The Ebola virus, first discovered in the 1970s, is transmitted through direct contact with the blood, body fluids, and tissues of infected people and animals. The virus is also known to persist in certain body fluids even after recovery from the illness.
According to Ebola experts, identifying infected patients early is critical for managing outbreaks. These individuals are highly contagious, so the earlier a positive diagnosis is made, the sooner the patient (and those they have had contact with) can be isolated. Additionally, early interventions can be life-saving—treating patients with antibody-based Ebola therapeutics sooner can slash the fatality rate from 90 to just 10 percent.
On a practical level, achieving more efficient diagnostic procedures in Ebola-prone areas has been a challenge: the PCR test requires specialized equipment and trained personnel to perform it, is expensive, and takes around a week. To address these issues, scientists have explored the possibility of using lateral flow type assays, similar to the principle that powers over-the-counter pregnancy tests. While these check the boxes of cost-effectiveness and speed, they are considerably less sensitive. This means those in the earlier phases of infection can get a false negative readout.
Now, researchers are tapping into the best of both worlds, merging the advantages of PCR and lateral flow assays to create the D4 assay. This test quickly and accurately detects a protein produced by the virus early on during infection called the secreted glycoprotein, or sGP.
“Prior studies suggested that Ebola virus produces secreted glycoprotein at high levels early in infection to act as a decoy and distract the immune system while the virus replicates and binds to the host cells,” said Cassio Fontes, one of the engineers who worked on the project.
“We thought that if we could detect that, we could help facilitate earlier diagnosis, containment, and treatment during [an] Ebola outbreak.”
The D4 works using a hand-held detector called the D4Scope, which is powered by batteries and uses off-the-shelf components that can be replaced easily in the field. A drop of blood from the patient is applied to the chip (roughly half the size of a credit card), and any sGPs in the sample bind to antibodies on the device, emitting a fluorescent glow.
This has been a significant breakthrough in the field of Ebola diagnostics, says Fontes: “We’ve put the lateral flow assay to shame, sensitivity wise.”

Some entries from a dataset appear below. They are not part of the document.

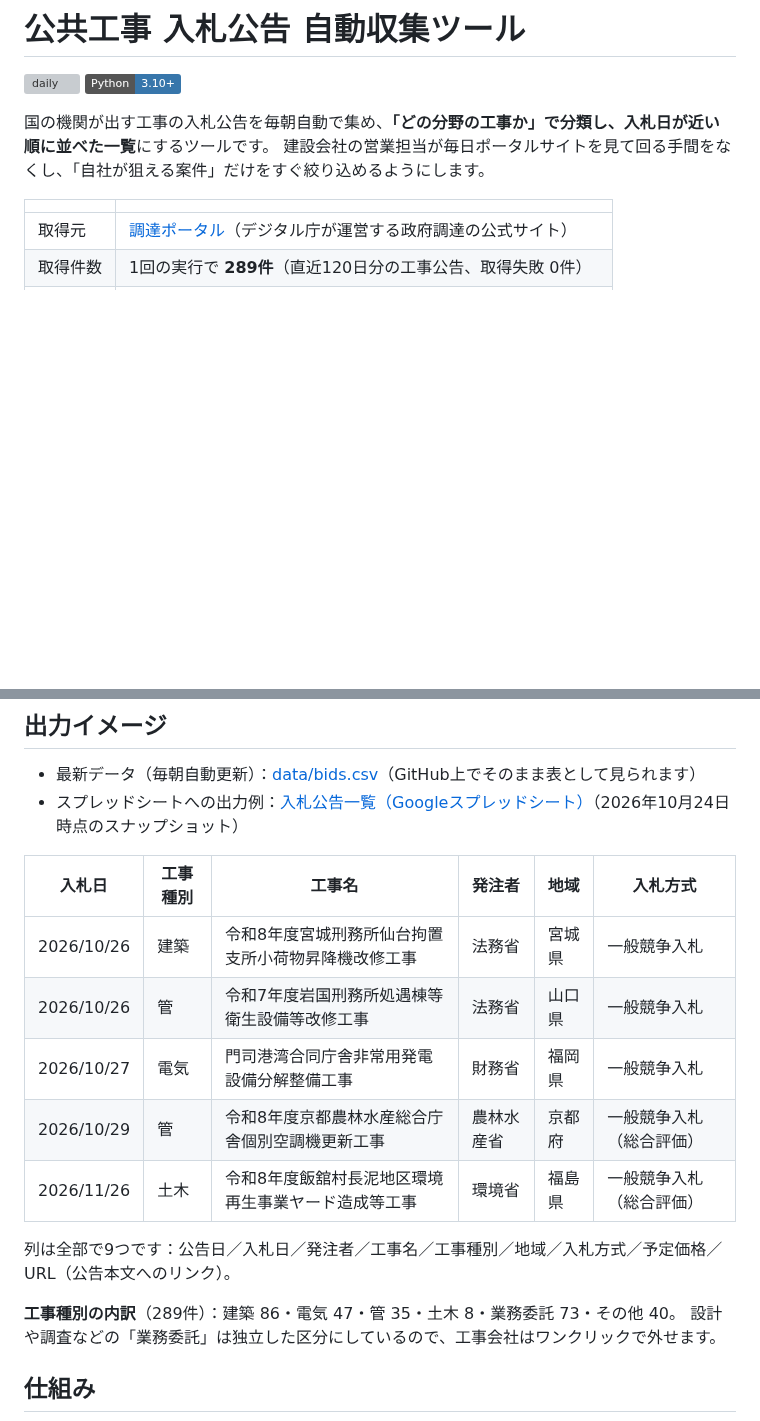
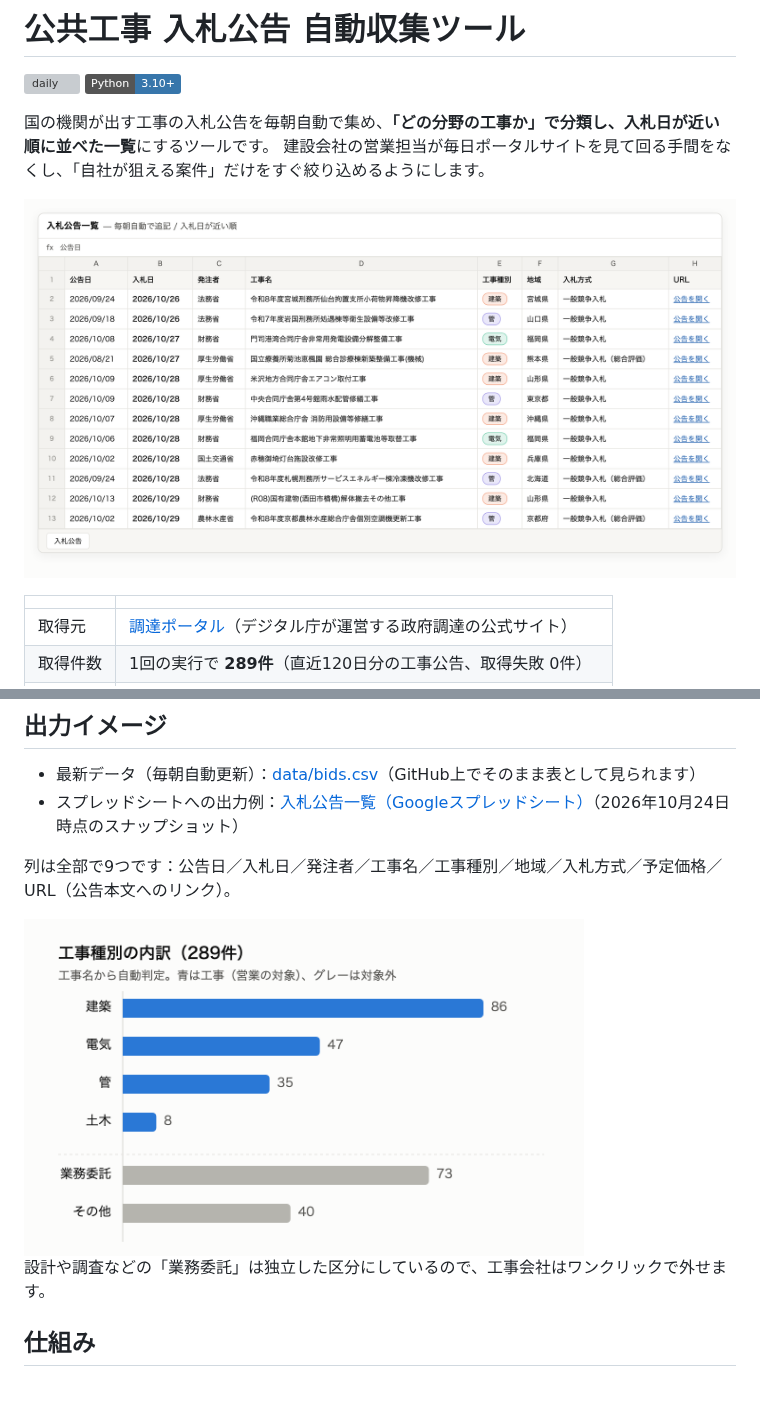
Before and after one commit to Takumi-Qz/scraping-nyusatsu, a Markdown page: README.md, 2 parts joined by grey strips. Drawn GitHub-style; pictures changed too: docs/chart.png (added), docs/sheet.png (added); badges without logos; blank space fills up the shorter version; grey boxes are pictures that could not be loaded.

Commit message:
READMEに出力イメージと工事種別の内訳グラフを追加

```diff
--- a/README.md
+++ b/README.md
@@ -5,6 +5,8 @@
 
 国の機関が出す工事の入札公告を毎朝自動で集め、**「どの分野の工事か」で分類し、入札日が近い順に並べた一覧**にするツールです。
 建設会社の営業担当が毎日ポータルサイトを見て回る手間をなくし、「自社が狙える案件」だけをすぐ絞り込めるようにします。
+
+![出力イメージ：入札日が近い順に並んだ工事案件の一覧](docs/sheet.png)
 
 | | |
 |---|---|
@@ -19,17 +21,10 @@
 - 最新データ（毎朝自動更新）：[data/bids.csv](data/bids.csv)（GitHub上でそのまま表として見られます）
 - スプレッドシートへの出力例：[入札公告一覧（Googleスプレッドシート）](https://docs.google.com/spreadsheets/d/15FQNUf0lpoSWqnvyJOyTowjMeDBaekS2iMZln37--zk/edit)（2026年10月24日時点のスナップショット）
 
-| 入札日 | 工事種別 | 工事名 | 発注者 | 地域 | 入札方式 |
-|---|---|---|---|---|---|
-| 2026/10/26 | 建築 | 令和8年度宮城刑務所仙台拘置支所小荷物昇降機改修工事 | 法務省 | 宮城県 | 一般競争入札 |
-| 2026/10/26 | 管 | 令和7年度岩国刑務所処遇棟等衛生設備等改修工事 | 法務省 | 山口県 | 一般競争入札 |
-| 2026/10/27 | 電気 | 門司港湾合同庁舎非常用発電設備分解整備工事 | 財務省 | 福岡県 | 一般競争入札 |
-| 2026/10/29 | 管 | 令和8年度京都農林水産総合庁舎個別空調機更新工事 | 農林水産省 | 京都府 | 一般競争入札（総合評価） |
-| 2026/11/26 | 土木 | 令和8年度飯舘村長泥地区環境再生事業ヤード造成等工事 | 環境省 | 福島県 | 一般競争入札（総合評価） |
-
 列は全部で9つです：公告日／入札日／発注者／工事名／工事種別／地域／入札方式／予定価格／URL（公告本文へのリンク）。
 
-**工事種別の内訳**（289件）：建築 86・電気 47・管 35・土木 8・業務委託 73・その他 40。
+<img src="docs/chart.png" alt="工事種別の内訳：建築86、電気47、管35、土木8、業務委託73、その他40" width="560">
+
 設計や調査などの「業務委託」は独立した区分にしているので、工事会社はワンクリックで外せます。
 
 ## 仕組み
```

“This is exciting because by understanding the biology of this virus, we’ve shown that there may be a target to look for where immunoassays like the D4 can outperform the PCR. It’s really breaking new ground.”